4000 BCE–2313 BCE
Capital City State
Government Not specified
 •  Established 4000 BCE
 •  Disestablished 2313 BCE

The ancient Darim civilisation was one of the first cradles of civilisation, originating around 4000 BCE in the area of the merging of the two main rivers in what is modern-day Phuc,  Azey. It is the location of one of the four independant inventions of writing on Sahar, the Darim script originating around 3200 BCE. The civilisation saw its end upon the fall of Phuc to Kame invaders in the year 2313 BCE, causing the Tiengics who inhabited the nationstate to flee, bringing more advanced forms of government to neighbouring regions, causing the formation of more nationstates in adjacent areas along the rivers, which served as lifelines to many people of the region.



Post-Kame Invasion

After the Kame Invasion, the Tiengics were largely pushed out, with some staying around the general area, and others moving up the rivers, or further towards and into the mountains [NAME PENDING] to the northeast, and into the high elevations of the eastern Kame Mountains. Some also were displaced as a result towards the eastern coast, nearer the area of present-day Suok.

Within the following century, give or take a couple decades, several city-states, both Kame and Tiengic, appeared along the two major rivers, the [Name pending] river, and the [Name Pending number 2] river, most relatively near the fallen city of the Darim, where K7, the largest of the citystates, formed, encompassing most of the area directly adjacent the merging of the rivers. The pushed-out Darim and Darim-adjacent Tiengics spread more advanced government along the river, resulting in 4 Kame citystates, two of which were adjacent K7 along the rivers, and 5 new Tiengic citystates, three adjacent K7 and the largest of which, T1***, was the farthest upstream to the westernmore [NAME UPON WAITING BOOIIIIS] river, directly adjacent the K#***** citystate, directly downstream of it. All of these had formed by 2200BCE (roughly). Linguistically, not all of these citystates and micronations were linguistically pure, with K7, as an example, for a fair while initially still maintaining further out areas of majority Darim Tiengic mother tongue.
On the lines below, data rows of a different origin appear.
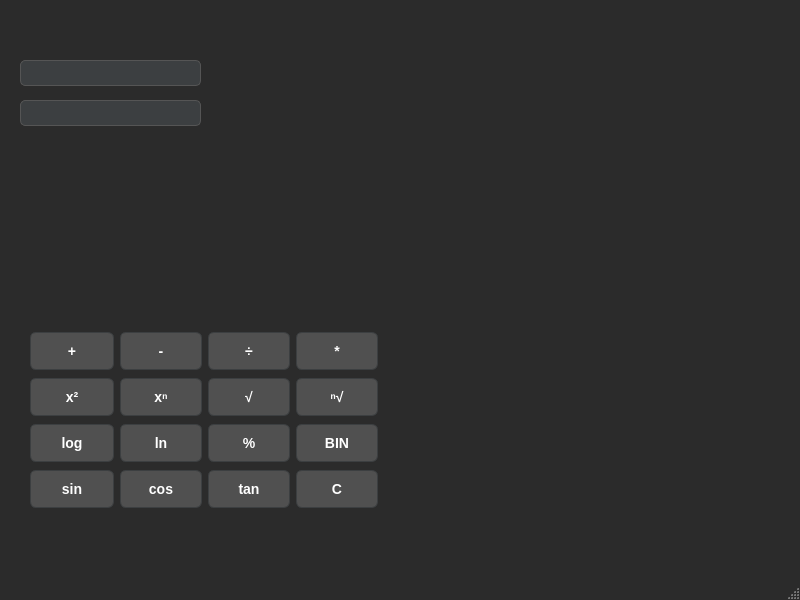
The window that mainwindow.ui (PetereQ/kalkulator-prosto-naukowy) describes before a commit, drawn with Qt 5.
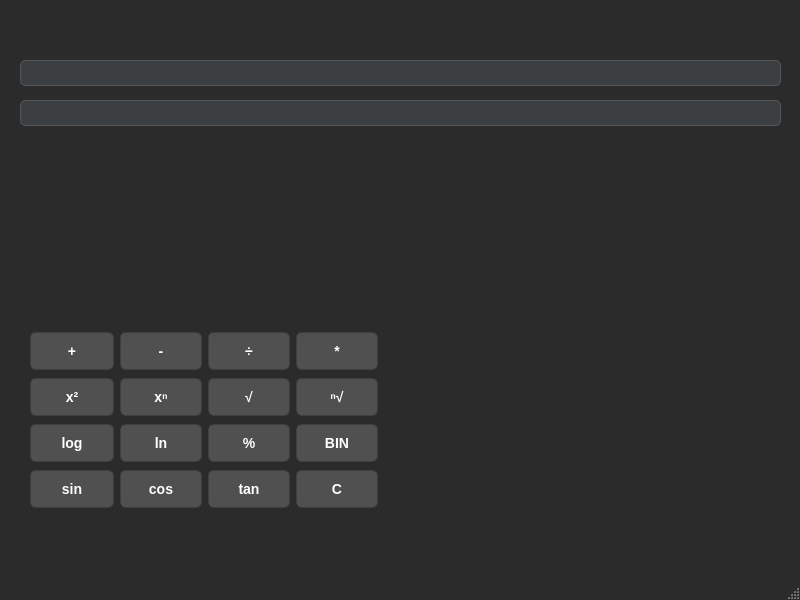
The same window after the commit.

Commit message: Dodano windowTitle

Patch:
```diff
--- a/mainwindow.ui
+++ b/mainwindow.ui
@@ -68,7 +68,7 @@
      <rect>
       <x>20</x>
       <y>60</y>
-      <width>181</width>
+      <width>761</width>
       <height>26</height>
      </rect>
     </property>
@@ -87,7 +87,7 @@
      <rect>
       <x>20</x>
       <y>100</y>
-      <width>181</width>
+      <width>761</width>
       <height>26</height>
      </rect>
     </property>
```
Left out of the diff: 24 changed lines with no effect on the pictures. The commit also changes 1 other file.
The ramifications of the fall of the Darim Civilisation were great at the time, setting up the Kame for an era of dominance, starting the chain of events leading to the Tiengic's more spread out and separated linguistic nature in the modern era, and the Kame near-dominance in the Parshitan Core north of the Kame mountains and east of the [name upon waiting-for] Mountains, up to near the foothills of the Miralayas, that the (potentially second wave of??????????) Tiengics reached later on, the migration sped up by the Kame take-over. It also was the ultimate and final cause for the primary two-way split in the Darimic Scripts, as the Kame around the time fully adopted a modified variant of the Darim Script, which had become a syllabary by that time, as a quite heavily messed-up alphabet, which would later develop into several different types of script as it got transmitted generally west, cf. the original ones being transmitted more east, northeast, and southbound.

The fall, aided and abbetted by the Phuc Hurricane Disaster that marks the start of the Darimic Calendar, was and is one of the first major notable events in its Common Era, and one of the first major attestations of the Kame in writing.


The Ancient Darim Civilisation was located in what is now the olden heart of Phuc, being situated at the tip of the peninsula formed by the merging of the two large rivers that served and still serve as a lifeline to millions of people in the region. The area around the civilisation's city is relatively flat, with smaller more sloping hills dotted around, as it is located in the large valley that lies between the western Kame mountains and the more eastern (Placeholder) mountains. The arable soil and heavily-irrigated land allowed for rice to become one of the main staples of the cuisine.








See also